What to do: Tally the lines of these entries that include "container"; respond with only that tally.

====== Exercise input

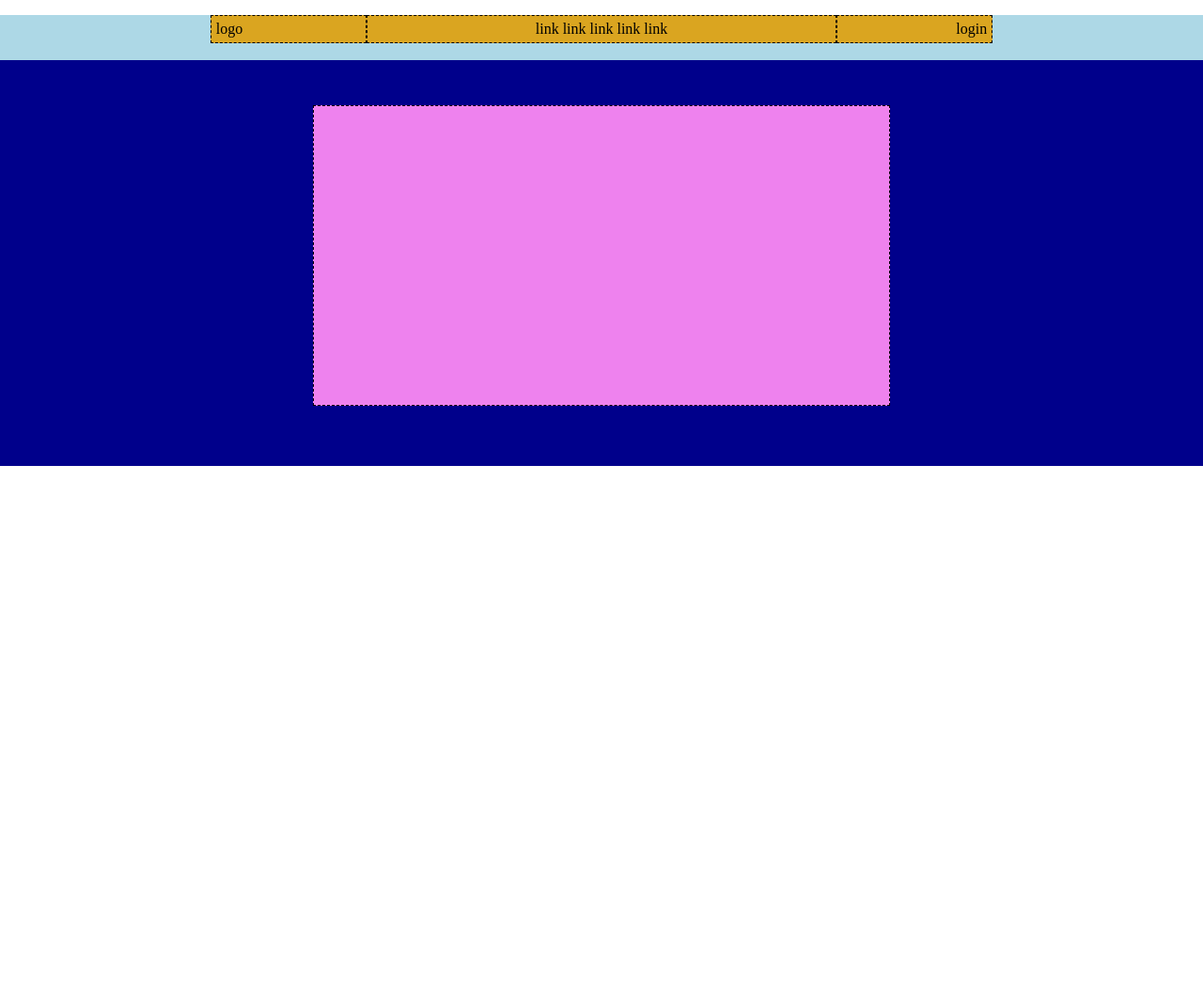
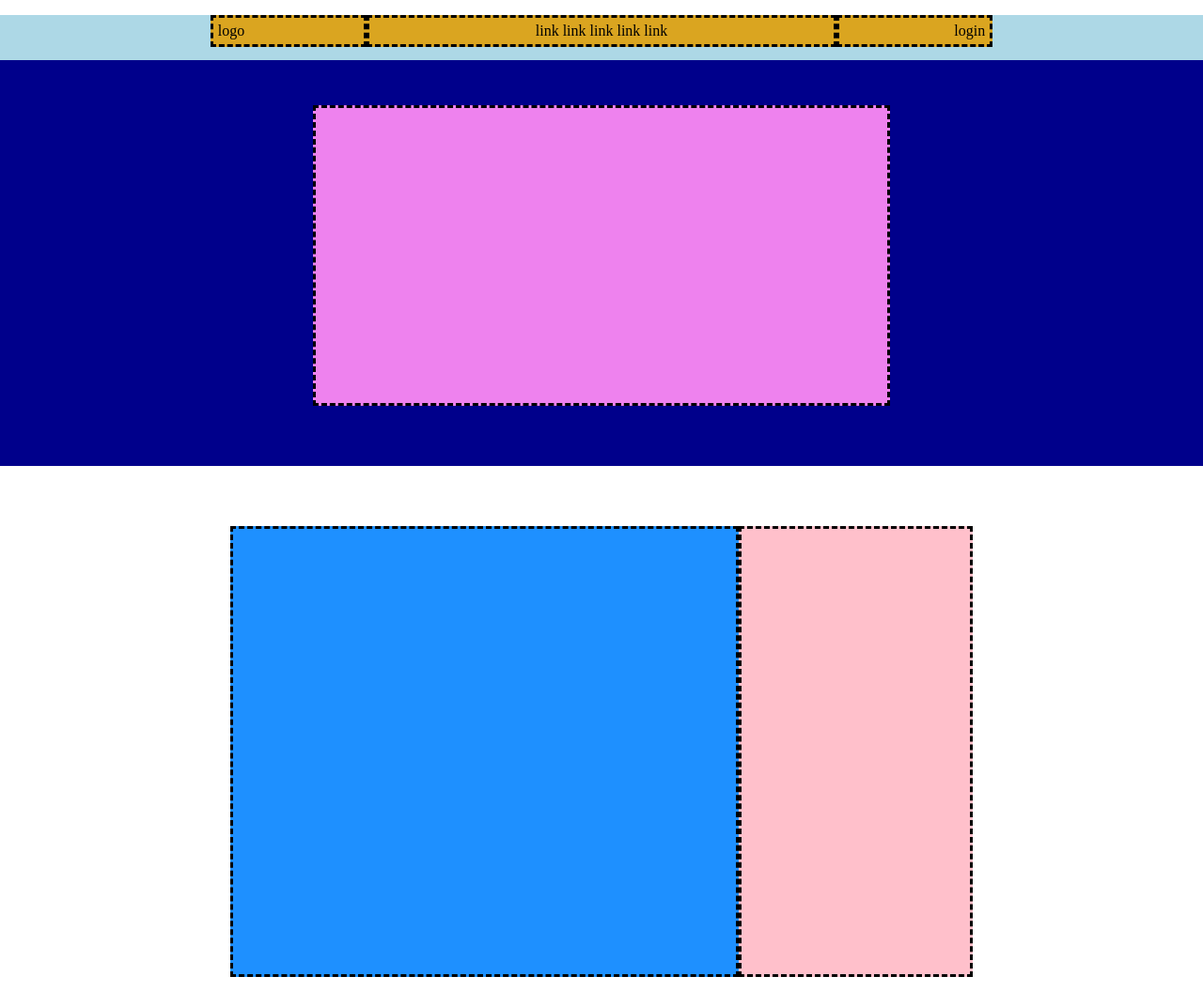
Before and after one commit to AndreaFumagalli4/htmlcss-struttura-discord, a plain HTML site: page index.html in a window 1280 px wide. Shown: the whole page at 94% size. Before the commit the page ends 976 px from the top, so only its background shows below. Drawn offline with Linux system fonts and the light colour scheme.

Commit message:
add a section into main

```diff
--- a/css/style.css
+++ b/css/style.css
@@ -20,14 +20,14 @@ div.flex-container{
     width: 65%;
 }
 
-div.header-container{
+div.container{
     justify-content: center;
     margin: 1rem auto;
 }
 
 div.flex-item-header{
     background-color: #daa520;
-    border: 1px dashed black;
+    border: .2rem dashed black;
     padding: .3rem;
 }
 
@@ -54,7 +54,7 @@ div#login{
 
 section.bottom{
     background-color: #ee82ee;
-    border: 1px dashed black;
+    border: .2rem dashed black;
     height: 20rem;
     width: 48%;
     margin: 3rem auto;
@@ -62,8 +62,19 @@ section.bottom{
 
 div.flex-item-main{
     height: 30rem;
+    border: .2rem dashed black;
 }
 
 div.img{
+    background-color: #1e90ff;
+    width: 65%;
+}
 
+div.content{
+    background-color: #ffc0cb;
+    width: 30%;
 }
+
+section.main-section{
+    margin-top: 4rem;
+}
--- a/index.html
+++ b/index.html
@@ -14,7 +14,7 @@
             <!-- section top -->
             <section class="top">
 
-                <div class="flex-container header-container">
+                <div class="flex-container container">
 
                     <div id="logo" class="flex-item-header">
                         logo
@@ -54,9 +54,9 @@
 
         <main>
 
-            <section>
+            <section class="main-section">
 
-                <div class="flex-container">
+                <div class="flex-container container">
 
                     <div class="flex-item-main img">
 
```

============

Written answer: 7